Fantino’s mockery of veterans hits the last straw
PMO sources confirm Veteran Affairs Minister Julian Fantino is out, only after a year of mocking Canada’s veterans.
After the Conservative government closed 8 veterans offices last year, a meeting between Fantino and a group of disgruntled veterans ended with disrespect and a country-wide movement to oust the current government.
Despite calls for his resignation, the government stood behind Fantino as veterans country-wide began to rally against the Conservatives.
In November, in an attempt to shift public attention away from the cuts the Conservatives made to injured veterans, Fantino announced a $200-million investment in veterans’ mental health over six years, but later admitted the money will flow over decades. While veterans complained they weren’t getting the services they needed, it was found that $1.13-billion had been returned to the Treasury from Veterans Affairs since 2006.
In a recent internal report on a Veterans Affairs rehabilitation program created in 2006 designed to help injured ex-soldiers transition to civilian life, the department alleged veterans are exaggerating their injuries to avoid joining the work force and continue receiving financial aid. The allegation was made after the report showed that thousands of veterans weren’t finishing the program or leaving later than anticipated. The program was supposed to ease in demand but after 1,000 veterans enrolled the first year, the number increased to 5,800 by 2013 and is expected to jump to 9,100 in 2018.

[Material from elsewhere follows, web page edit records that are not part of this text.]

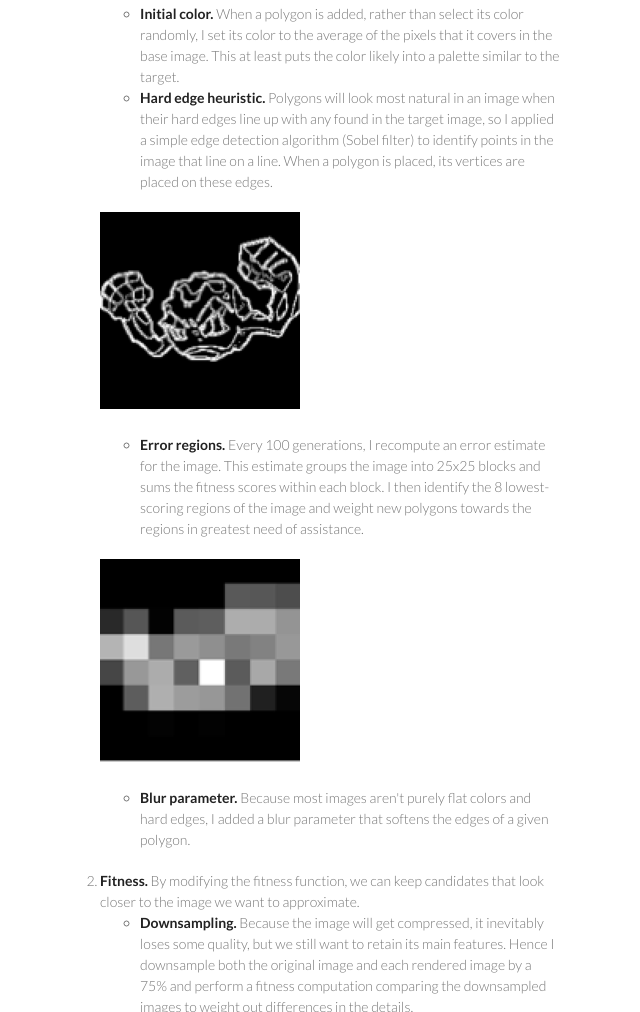
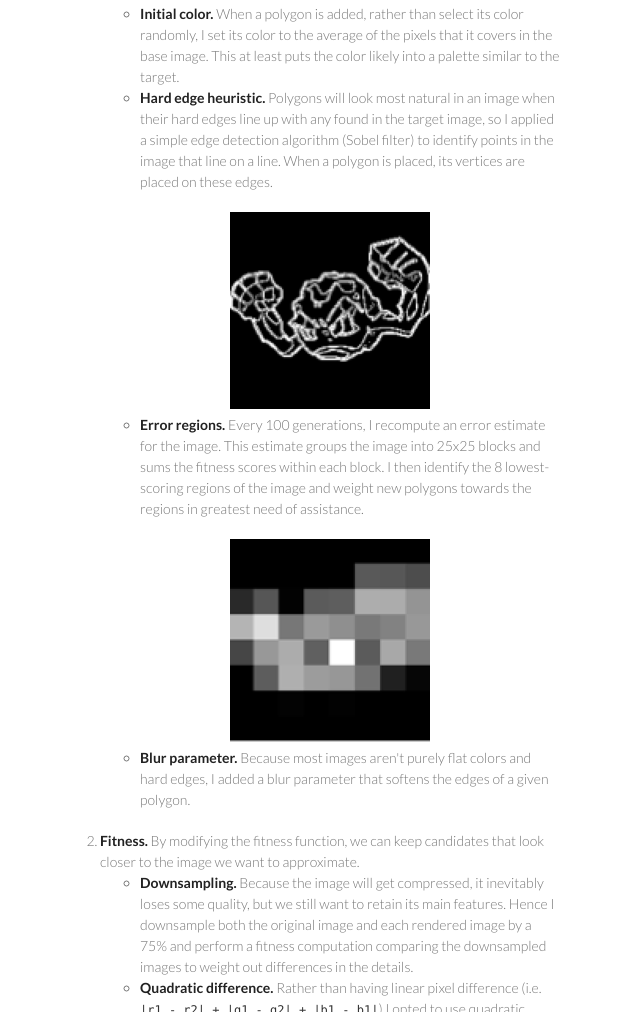
Before and after one commit to willcrichton/gpe, a plain HTML site: page index.html in a window 1280 px wide. Shown: the part 1380-2392 px from the top of the page, without its empty margins (510-1150 px from the left). Drawn offline with Linux system fonts and the light colour scheme.

Commit message:
Fixed centering

```diff
--- a/index.html
+++ b/index.html
@@ -73,14 +73,14 @@
 <strong>Hard edge heuristic.</strong> Polygons will look most natural in an image when their hard edges line up with any found in the target image, so I applied a simple edge detection algorithm (Sobel filter) to identify points in the image that line on a line. When a polygon is placed, its vertices are placed on these edges. </li>
 </ul>
 
-<p><img src="images/geo2.png" alt=""></p>
+<center><img src="images/geo2.png" alt=""></center>
 
 <ul>
 <li>
 <strong>Error regions.</strong> Every 100 generations, I recompute an error estimate for the image. This estimate groups the image into 25x25 blocks and sums the fitness scores within each block. I then identify the 8 lowest-scoring regions of the image and weight new polygons towards the regions in greatest need of assistance. </li>
 </ul>
 
-<p><img src="images/geo3.png" alt=""></p>
+<center><img src="images/geo3.png" alt=""></center>
 
 <ul>
 <li>
```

When Fantino was confronted on the allegations found in the report, his spokesperson Ashlee Smith said “Our government makes no apologies for ensuring that veterans receive urgent rehabilitation care when they need it, and that they receive this support for as long as they and their medical practitioner deem appropriate.”

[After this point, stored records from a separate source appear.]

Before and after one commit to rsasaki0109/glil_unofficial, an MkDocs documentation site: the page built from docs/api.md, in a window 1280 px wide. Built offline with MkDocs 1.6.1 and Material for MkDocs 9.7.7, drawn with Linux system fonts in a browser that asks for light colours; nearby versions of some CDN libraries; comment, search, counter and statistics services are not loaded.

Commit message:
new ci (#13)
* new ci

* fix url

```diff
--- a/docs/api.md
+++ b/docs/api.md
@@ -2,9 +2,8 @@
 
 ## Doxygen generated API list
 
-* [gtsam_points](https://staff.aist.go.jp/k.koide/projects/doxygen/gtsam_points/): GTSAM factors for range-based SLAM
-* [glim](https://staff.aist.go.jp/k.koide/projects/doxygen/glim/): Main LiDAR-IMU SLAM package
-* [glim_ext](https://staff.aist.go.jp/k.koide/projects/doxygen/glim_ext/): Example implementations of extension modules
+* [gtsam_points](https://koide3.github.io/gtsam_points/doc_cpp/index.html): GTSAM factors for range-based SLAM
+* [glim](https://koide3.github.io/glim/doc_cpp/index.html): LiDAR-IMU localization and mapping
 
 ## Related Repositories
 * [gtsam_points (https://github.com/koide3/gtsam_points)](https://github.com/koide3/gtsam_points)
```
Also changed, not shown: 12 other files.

The comments, expected to open a fresh wound in the Conservatives’ reputation on veterans on an election year, may have been the final straw for Fantino who has been a controversial MP to date. His former post will now be occupied by Erin O’Toole, a lawyer and former member of the Canadian Forces. Fantino has been demoted to Associate Minister of Defense.
“Mr. Fantino and Mr. O’Toole have been asked to draw on their considerable knowledge and experience to take on important portfolios,” Prime Minister Stephen Harper said in a press release today. “I am confident that they will deliver results and provide strong leadership as they go about addressing their duties and responsibilities.”

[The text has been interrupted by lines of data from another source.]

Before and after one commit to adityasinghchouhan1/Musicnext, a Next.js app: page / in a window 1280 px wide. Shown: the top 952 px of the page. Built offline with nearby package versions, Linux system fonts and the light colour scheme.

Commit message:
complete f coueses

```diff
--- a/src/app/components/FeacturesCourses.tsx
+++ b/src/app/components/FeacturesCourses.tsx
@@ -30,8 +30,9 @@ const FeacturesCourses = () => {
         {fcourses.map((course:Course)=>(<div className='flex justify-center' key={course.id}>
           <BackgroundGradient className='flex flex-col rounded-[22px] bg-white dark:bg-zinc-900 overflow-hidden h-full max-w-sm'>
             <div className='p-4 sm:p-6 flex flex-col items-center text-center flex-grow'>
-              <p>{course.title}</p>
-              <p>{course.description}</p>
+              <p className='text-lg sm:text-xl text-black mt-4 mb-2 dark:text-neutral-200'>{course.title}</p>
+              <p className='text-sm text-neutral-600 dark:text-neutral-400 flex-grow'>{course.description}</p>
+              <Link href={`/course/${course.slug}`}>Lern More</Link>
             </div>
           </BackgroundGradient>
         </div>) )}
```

Despite hopes of quelling opposition within traditional Conservative support, it appears not all veterans are convinced the ministerial switch will make much of a difference.
“Erin O’Toole has been speaking in defence of the government over the last three months on many issues,” said Michael Blais, the president of Canadian Veterans Advocacy. “He’s not standing with the wounded, even though he served with them.”
The Conservatives have made a mockery of our veterans and will do whatever it takes to mask the wounds with a coming election year. If Stephen Harper was serious about Veterans Affairs, Fantino would have been replaced last February.